Wednesday, February 10, 2010

Submitting via Post

I sent out a submission to moonShine review yesterday. It varied from my normal submissions in the way it got sent to the market; I sent it via U.S. Post.

This is very rare for me. Almost everything I sent right now is submitted electronically; it's faster, easier and requires much less effort to produce a ton more results. I can keep up with my submission tracking with my email up on the adjacent tab in my web browser, if I want. I can send out a dozen stories for free, in less than an hour, including the time it takes to compose a short email for each submission. In contrast, sending stories via post is slow and expensive. It requires ponderous visits to the post office to purchase stamps (and to make sure your envelope has enough postage... how many words were in that story again?). I also hear back much faster from electronic submissions; after all, if I can send an editor a story with a single click of my mouse button, she or he can send a rejection or acceptance back just as fast.

And yet there was a simple, charming hopefulness that filled me when I slid my pages into their freshly addressed envelope and handed the whole shebang over to the less than charming postal worker who helped me yesterday afternoon. The cover letter was handsome and I love the personal touch of signing my letters (one of the drawbacks to email submissions). Holding the heft of the printed story in my hands was exciting, and looking through the pages, it dawned on me that this copy would be in the editor's hands in a few days, these pages which I'd printed myself and then carefully packaged for their journey would be read by another person, someone who had the ability to embrace or deny my work. I liked being able to send a little of my good thoughts and hopes with the pages, from my hands to the editor's.

Sliding the pages into the envelope and addressing it, making sure it had the postage it needed and then ultimately handing it over to the stranger behind the counter was simultaneously exhilarating and daunting. What if it gets lost? How will I know when it gets there? What if someone bends/tears/burns/runs it over with a Nazi Tiger Tank? I imagine it's the feeling parents get when watching their kids drive away without them for the first time... fear, hope, anticipation, joy.

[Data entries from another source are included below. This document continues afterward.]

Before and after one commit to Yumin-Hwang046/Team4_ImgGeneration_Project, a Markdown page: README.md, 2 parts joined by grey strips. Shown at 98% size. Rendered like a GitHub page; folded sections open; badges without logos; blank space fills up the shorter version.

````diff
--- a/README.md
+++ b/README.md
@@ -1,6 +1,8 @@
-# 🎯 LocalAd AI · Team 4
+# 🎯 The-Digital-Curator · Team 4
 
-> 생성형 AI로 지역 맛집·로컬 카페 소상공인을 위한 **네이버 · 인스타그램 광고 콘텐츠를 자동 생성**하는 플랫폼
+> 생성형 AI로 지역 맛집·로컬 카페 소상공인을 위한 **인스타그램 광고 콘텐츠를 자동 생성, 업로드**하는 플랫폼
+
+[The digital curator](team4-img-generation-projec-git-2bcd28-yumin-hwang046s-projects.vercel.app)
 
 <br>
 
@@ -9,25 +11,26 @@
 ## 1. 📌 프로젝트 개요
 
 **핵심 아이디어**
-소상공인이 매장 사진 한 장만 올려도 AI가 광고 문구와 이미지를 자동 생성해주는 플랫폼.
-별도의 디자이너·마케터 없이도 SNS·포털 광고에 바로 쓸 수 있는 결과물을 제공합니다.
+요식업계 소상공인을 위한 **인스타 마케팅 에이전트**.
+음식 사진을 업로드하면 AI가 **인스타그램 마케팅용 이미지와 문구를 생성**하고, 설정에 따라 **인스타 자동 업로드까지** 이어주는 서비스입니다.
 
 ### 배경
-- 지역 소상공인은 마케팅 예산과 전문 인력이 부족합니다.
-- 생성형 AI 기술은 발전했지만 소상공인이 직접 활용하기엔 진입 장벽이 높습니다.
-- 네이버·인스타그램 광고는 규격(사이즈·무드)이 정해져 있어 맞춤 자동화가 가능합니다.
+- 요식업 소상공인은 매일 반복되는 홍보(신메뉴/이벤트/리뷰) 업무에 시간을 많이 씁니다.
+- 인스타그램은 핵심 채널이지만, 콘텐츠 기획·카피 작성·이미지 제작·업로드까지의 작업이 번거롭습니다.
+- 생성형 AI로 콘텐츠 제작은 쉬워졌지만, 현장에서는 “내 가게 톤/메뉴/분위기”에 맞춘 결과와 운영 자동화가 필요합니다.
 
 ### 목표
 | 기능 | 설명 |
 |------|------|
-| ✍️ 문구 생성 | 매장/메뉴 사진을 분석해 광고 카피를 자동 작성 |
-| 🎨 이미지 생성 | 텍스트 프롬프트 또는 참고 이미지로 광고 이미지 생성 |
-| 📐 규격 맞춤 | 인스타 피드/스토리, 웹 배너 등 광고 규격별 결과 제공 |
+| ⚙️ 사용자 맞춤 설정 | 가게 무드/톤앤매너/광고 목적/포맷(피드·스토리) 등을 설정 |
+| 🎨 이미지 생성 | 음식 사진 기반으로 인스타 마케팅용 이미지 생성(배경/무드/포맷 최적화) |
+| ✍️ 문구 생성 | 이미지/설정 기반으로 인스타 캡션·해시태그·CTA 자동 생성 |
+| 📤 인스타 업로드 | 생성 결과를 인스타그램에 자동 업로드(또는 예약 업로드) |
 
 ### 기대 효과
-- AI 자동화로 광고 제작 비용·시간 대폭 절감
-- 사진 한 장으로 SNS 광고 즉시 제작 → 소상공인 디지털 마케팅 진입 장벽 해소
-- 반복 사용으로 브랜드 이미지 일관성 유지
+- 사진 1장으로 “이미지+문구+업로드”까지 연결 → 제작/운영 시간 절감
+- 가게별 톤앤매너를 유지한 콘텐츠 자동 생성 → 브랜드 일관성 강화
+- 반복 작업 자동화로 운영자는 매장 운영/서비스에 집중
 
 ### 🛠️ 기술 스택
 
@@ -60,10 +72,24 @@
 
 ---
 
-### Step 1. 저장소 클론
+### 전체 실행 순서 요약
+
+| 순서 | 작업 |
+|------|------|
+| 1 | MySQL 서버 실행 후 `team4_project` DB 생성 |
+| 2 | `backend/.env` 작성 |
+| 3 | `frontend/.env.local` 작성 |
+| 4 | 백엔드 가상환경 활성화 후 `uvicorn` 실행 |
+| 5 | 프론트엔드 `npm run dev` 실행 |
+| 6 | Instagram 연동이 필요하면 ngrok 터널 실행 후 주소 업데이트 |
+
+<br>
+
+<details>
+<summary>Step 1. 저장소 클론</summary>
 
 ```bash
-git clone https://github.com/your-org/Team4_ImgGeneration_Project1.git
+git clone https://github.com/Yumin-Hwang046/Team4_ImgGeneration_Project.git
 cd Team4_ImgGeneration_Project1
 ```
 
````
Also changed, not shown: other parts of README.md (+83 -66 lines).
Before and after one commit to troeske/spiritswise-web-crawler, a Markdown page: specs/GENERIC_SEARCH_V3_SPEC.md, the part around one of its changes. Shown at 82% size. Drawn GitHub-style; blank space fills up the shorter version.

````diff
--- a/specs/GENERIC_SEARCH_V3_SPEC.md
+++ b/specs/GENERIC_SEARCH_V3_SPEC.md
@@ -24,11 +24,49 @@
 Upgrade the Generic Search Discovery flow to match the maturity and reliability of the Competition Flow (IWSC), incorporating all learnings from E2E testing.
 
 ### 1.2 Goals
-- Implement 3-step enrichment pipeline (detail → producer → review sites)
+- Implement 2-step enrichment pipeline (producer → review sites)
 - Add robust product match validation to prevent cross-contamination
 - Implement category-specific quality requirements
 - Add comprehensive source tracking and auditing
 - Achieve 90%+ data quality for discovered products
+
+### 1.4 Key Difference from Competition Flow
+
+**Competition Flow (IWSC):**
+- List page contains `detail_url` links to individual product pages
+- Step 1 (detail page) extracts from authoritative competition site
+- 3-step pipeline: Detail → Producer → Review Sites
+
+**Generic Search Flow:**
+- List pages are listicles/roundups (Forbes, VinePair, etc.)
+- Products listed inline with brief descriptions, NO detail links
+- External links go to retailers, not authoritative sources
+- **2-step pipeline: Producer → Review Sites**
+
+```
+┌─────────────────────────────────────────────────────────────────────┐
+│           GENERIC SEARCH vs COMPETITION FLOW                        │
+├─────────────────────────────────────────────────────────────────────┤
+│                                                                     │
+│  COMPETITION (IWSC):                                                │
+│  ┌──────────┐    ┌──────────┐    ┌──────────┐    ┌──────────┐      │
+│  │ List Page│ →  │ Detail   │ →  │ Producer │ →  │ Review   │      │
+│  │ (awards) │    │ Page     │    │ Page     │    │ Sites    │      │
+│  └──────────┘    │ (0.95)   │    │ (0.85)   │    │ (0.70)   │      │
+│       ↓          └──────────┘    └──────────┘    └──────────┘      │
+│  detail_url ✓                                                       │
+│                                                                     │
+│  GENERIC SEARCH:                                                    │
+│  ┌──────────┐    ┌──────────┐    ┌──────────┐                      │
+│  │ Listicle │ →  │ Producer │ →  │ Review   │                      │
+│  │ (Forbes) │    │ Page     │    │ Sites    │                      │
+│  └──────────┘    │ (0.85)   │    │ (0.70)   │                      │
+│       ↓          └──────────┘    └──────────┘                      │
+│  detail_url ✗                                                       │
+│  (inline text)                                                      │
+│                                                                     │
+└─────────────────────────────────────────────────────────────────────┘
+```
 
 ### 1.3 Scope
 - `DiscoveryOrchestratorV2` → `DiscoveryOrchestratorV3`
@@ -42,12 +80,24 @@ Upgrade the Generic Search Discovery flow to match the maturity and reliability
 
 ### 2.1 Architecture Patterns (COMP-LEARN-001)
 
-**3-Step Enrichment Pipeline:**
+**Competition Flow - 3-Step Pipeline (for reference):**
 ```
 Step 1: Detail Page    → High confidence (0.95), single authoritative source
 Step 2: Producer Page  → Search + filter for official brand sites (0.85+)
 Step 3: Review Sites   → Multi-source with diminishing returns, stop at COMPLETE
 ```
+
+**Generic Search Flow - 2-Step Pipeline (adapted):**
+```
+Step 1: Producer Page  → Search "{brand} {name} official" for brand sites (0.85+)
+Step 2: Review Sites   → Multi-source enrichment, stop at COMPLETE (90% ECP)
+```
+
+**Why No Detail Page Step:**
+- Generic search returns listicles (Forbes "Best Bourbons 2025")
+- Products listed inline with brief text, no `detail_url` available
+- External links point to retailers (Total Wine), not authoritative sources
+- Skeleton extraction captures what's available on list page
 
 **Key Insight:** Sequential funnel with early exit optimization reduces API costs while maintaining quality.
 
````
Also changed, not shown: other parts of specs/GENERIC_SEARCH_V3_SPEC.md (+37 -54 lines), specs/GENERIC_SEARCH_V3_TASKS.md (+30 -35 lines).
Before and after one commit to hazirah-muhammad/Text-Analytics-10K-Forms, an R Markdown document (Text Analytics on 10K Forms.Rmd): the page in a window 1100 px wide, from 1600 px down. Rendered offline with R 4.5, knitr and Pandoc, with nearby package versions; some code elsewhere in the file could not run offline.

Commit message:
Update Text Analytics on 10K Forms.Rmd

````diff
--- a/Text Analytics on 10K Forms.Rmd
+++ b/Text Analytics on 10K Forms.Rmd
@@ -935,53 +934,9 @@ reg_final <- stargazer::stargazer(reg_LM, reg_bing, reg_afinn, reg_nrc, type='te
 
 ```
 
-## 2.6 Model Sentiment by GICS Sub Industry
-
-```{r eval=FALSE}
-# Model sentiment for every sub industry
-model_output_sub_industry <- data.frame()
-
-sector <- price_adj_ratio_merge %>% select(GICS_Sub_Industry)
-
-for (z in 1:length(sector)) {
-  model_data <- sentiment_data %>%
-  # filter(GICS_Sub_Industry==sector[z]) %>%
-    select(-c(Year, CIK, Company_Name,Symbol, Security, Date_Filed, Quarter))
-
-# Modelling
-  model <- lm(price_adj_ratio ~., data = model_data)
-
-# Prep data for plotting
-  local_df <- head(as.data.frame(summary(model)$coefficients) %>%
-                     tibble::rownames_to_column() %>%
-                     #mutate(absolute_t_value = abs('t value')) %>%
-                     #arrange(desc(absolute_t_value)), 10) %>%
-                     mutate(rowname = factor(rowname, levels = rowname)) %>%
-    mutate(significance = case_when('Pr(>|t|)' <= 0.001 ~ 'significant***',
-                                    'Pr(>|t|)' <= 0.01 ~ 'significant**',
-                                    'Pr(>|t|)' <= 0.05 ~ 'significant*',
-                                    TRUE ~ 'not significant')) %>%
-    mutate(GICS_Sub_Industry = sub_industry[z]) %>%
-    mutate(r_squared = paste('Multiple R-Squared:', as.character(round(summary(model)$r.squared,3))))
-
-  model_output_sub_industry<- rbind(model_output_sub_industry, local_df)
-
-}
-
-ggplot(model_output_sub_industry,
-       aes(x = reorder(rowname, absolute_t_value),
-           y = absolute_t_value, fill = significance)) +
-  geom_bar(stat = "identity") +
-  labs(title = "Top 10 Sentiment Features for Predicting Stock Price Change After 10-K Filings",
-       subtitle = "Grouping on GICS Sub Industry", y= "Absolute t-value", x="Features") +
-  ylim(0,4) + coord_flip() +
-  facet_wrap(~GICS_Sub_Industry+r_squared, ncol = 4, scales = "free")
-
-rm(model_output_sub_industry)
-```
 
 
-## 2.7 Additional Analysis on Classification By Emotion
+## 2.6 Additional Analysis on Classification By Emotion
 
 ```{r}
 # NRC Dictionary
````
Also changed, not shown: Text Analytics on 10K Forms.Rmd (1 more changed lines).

The tactile, personal touch really connected me with the piece again, and the submission process. It's so easy to press a mouse button and submit. With a posted envelope, it's as if your dreams go right into the envelope along with the story, and it makes it more special, somehow.

I also love the idea of submitting in the same way of my writing idols. The internet is so recent; it's easy to forget that. But as little as ten years ago, the majority of authors were doing exactly what I did yesterday afternoon with every submission they made. What perseverance! What raw courage!

What an inspiration!

1 comment:

ggray said...

There was something monumental about mailing off manuscripts through the post office - a ritual of sending our children out into the great publishing void. But it was expensive, time consuming and wasted lots of paper. While I'm glad I did submitted manuscripts that way, I'm also glad I don't have to anymore, although four or five times a year, I will send out subs by mail to magazines which really impress me. Keeps me humble, keeps me connected to the human aspect of submitting.